The importance of having a clear Water Safety Plan
The Water Safety Plan provides a strong framework within which the Water Safety Group can operate. Every member of the group, including the authorising engineer (water), should be fully aware of the plan and its definitions, requirements, and processes. The plan should also be regularly reviewed and kept up to date.
Furthermore, it is not enough for each individual member of the group to be aware of their own role in this scenario. They must also be aware of the roles of everyone else in the group. It’s easy to see how the introduction of an authorising engineer (water) from outside the healthcare organisation or business could lead to confusion within the group. It’s easy to assume that this individual has arrived to take over certain aspects of the group – or even to run it. This is not the case.
The authorising engineer (water) can advise the Water Safety Group on a wide range of legionella and other water safe issues
The AE (water), along with every other group member, provide specific knowledge that contributes to the overall running of the group.
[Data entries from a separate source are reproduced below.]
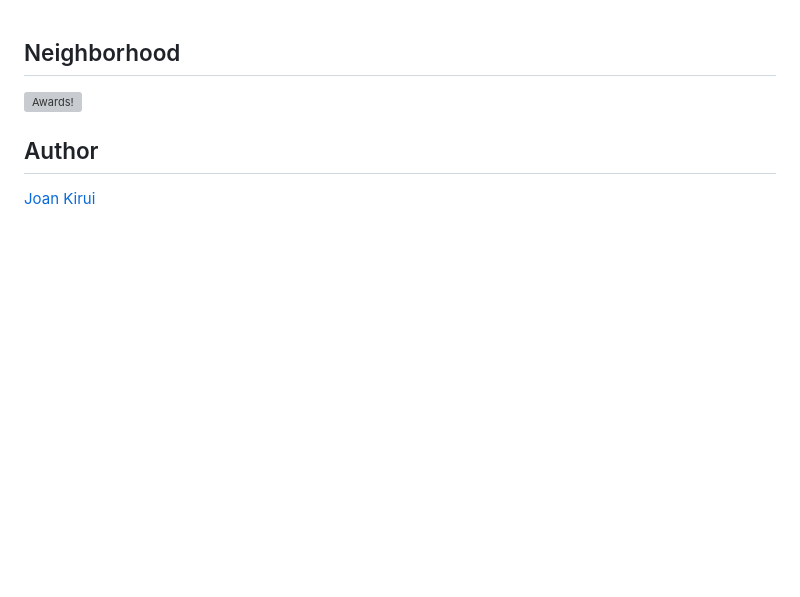
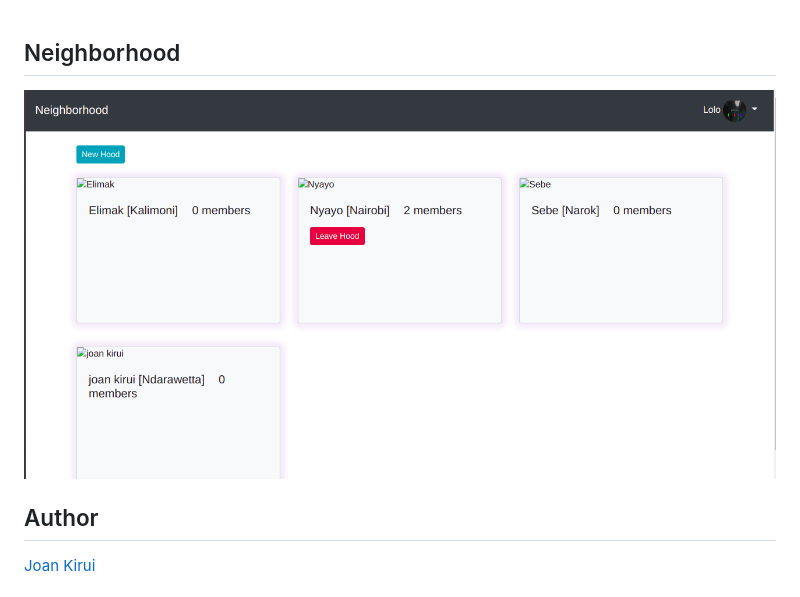
Before and after one commit to joankirui/Neighborhood, a Markdown page: README.md, the part around the change. GitHub-like rendering; pictures changed too: static/images/hood.png (added); blank space fills up the shorter version; grey boxes are pictures that could not be loaded.

Commit message:
add screenshot

```diff
--- a/README.md
+++ b/README.md
@@ -1,5 +1,5 @@
 ## Neighborhood
-![Awards!](static/images/main.png)
+![Awards!](static/images/hood.png)
 ## Author
 [Joan Kirui](https://github.com/joankirui)
 
```
Also changed, not shown: 1 other file.
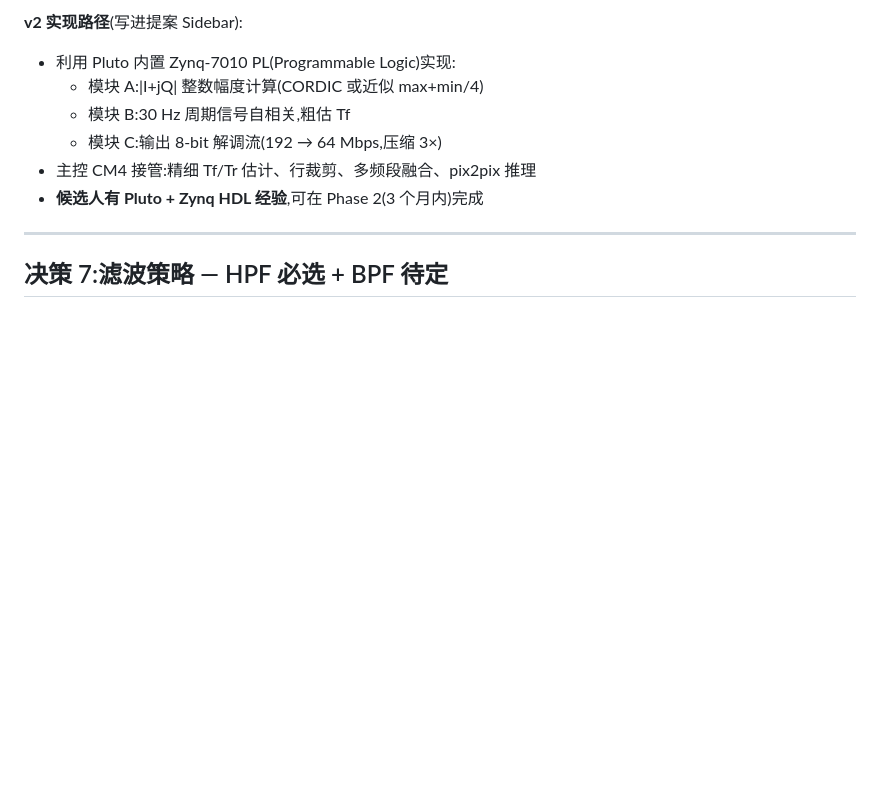
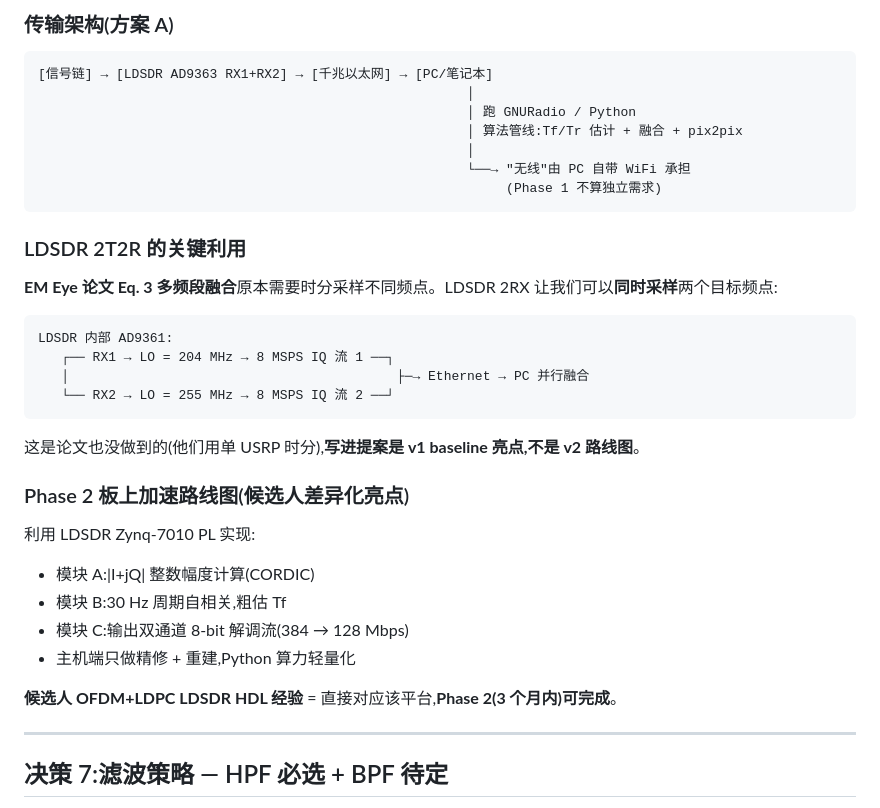
Before and after one commit to stongry/powerline-emeye-proposal, a Markdown page: docs/day1_decisions.md, the part around one of its changes. GitHub-like rendering; blank space fills up the shorter version.

````diff
--- a/docs/day1_decisions.md
+++ b/docs/day1_decisions.md
@@ -126,11 +157,38 @@
 
-**v2 实现路径**(写进提案 Sidebar):
-- 利用 Pluto 内置 Zynq-7010 PL(Programmable Logic)实现:
-  - 模块 A:|I+jQ| 整数幅度计算(CORDIC 或近似 max+min/4)
-  - 模块 B:30 Hz 周期信号自相关,粗估 Tf
-  - 模块 C:输出 8-bit 解调流(192 → 64 Mbps,压缩 3×)
-- 主控 CM4 接管:精细 Tf/Tr 估计、行裁剪、多频段融合、pix2pix 推理
-- **候选人有 Pluto + Zynq HDL 经验**,可在 Phase 2(3 个月内)完成
+### 传输架构(方案 A)
+
+```
+[信号链] → [LDSDR AD9363 RX1+RX2] → [千兆以太网] → [PC/笔记本]
+                                                       │
+                                                       │ 跑 GNURadio / Python
+                                                       │ 算法管线:Tf/Tr 估计 + 融合 + pix2pix
+                                                       │
+                                                       └──→ "无线"由 PC 自带 WiFi 承担
+                                                            (Phase 1 不算独立需求)
+```
+
+### LDSDR 2T2R 的关键利用
+
+**EM Eye 论文 Eq. 3 多频段融合**原本需要时分采样不同频点。LDSDR 2RX 让我们可以**同时采样**两个目标频点:
+
+```
+LDSDR 内部 AD9361:
+   ┌── RX1 → LO = 204 MHz → 8 MSPS IQ 流 1 ──┐
+   │                                          ├─→ Ethernet → PC 并行融合
+   └── RX2 → LO = 255 MHz → 8 MSPS IQ 流 2 ──┘
+```
+
+这是论文也没做到的(他们用单 USRP 时分),**写进提案是 v1 baseline 亮点,不是 v2 路线图**。
+
+### Phase 2 板上加速路线图(候选人差异化亮点)
+
+利用 LDSDR Zynq-7010 PL 实现:
+- 模块 A:|I+jQ| 整数幅度计算(CORDIC)
+- 模块 B:30 Hz 周期自相关,粗估 Tf
+- 模块 C:输出双通道 8-bit 解调流(384 → 128 Mbps)
+- 主机端只做精修 + 重建,Python 算力轻量化
+
+**候选人 OFDM+LDPC LDSDR HDL 经验** = 直接对应该平台,**Phase 2(3 个月内)可完成**。
 
 ---
 
````
Also changed, not shown: other parts of docs/day1_decisions.md (+57 -26 lines), docs/ch2_design_deep_dive.md (+71 -54 lines), docs/resources_and_bom.md (+36 -27 lines).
In this case, the authorising engineer (water) understands how to manage legionella risks, along with risks posed by other waterborne bacteria. They know where the risk factors are and can readily identify them in many varied locations and scenarios. They can assess the safety of the water system and identify where the risks lie, further clarifying whether those risks can be removed or reduced.
This knowledge then contributes to the approach taken by the Water Safety Group. The authorising engineer (water) would also attend regular meetings by the group, bringing expert advice to the table that is independent of the organisation they have been hired by. Their experience and qualifications also make them the best choice for providing guidance on various water engineering issues.
You can see the difference between guidance and advice and taking over certain aspects of water safety completely. We know that everyone who is part of a Water Safety Group has their own role to play. We have also seen how assumptions made by those working directly for the hiring organisation or company can potentially lead to problems.
Flexible water safety support to suit different scenarios
Finally, it is important to note that the authorising engineer can tailor their services to meet the specific requirements of a certain location, business, premises, or organisation, as appropriate. Some are far more complex and involved than others. With auditing services, competency issues, and other features all carrying importance… clarity is the watchword here from the beginning.
Leading authorising engineers and water safety specialists
Our authorising engineers (water) and water safety specialists support those responsible for the control of legionella and other waterborne pathogens in healthcare organisations and large and multi-site businesses, helping them to meet their health and safety obligations in this specialist area.
We are experienced in the role of Authorising Engineer (Water) and can assist organisations in the development of water safety management teams, policies, and procedures to safeguard staff, clients and others across large scale and multi-site property portfolios, complex facilities and those considered to be higher risk.
If you have questions or you would like to speak with one of our AE water specialists please call us today on 0330 223 36 87…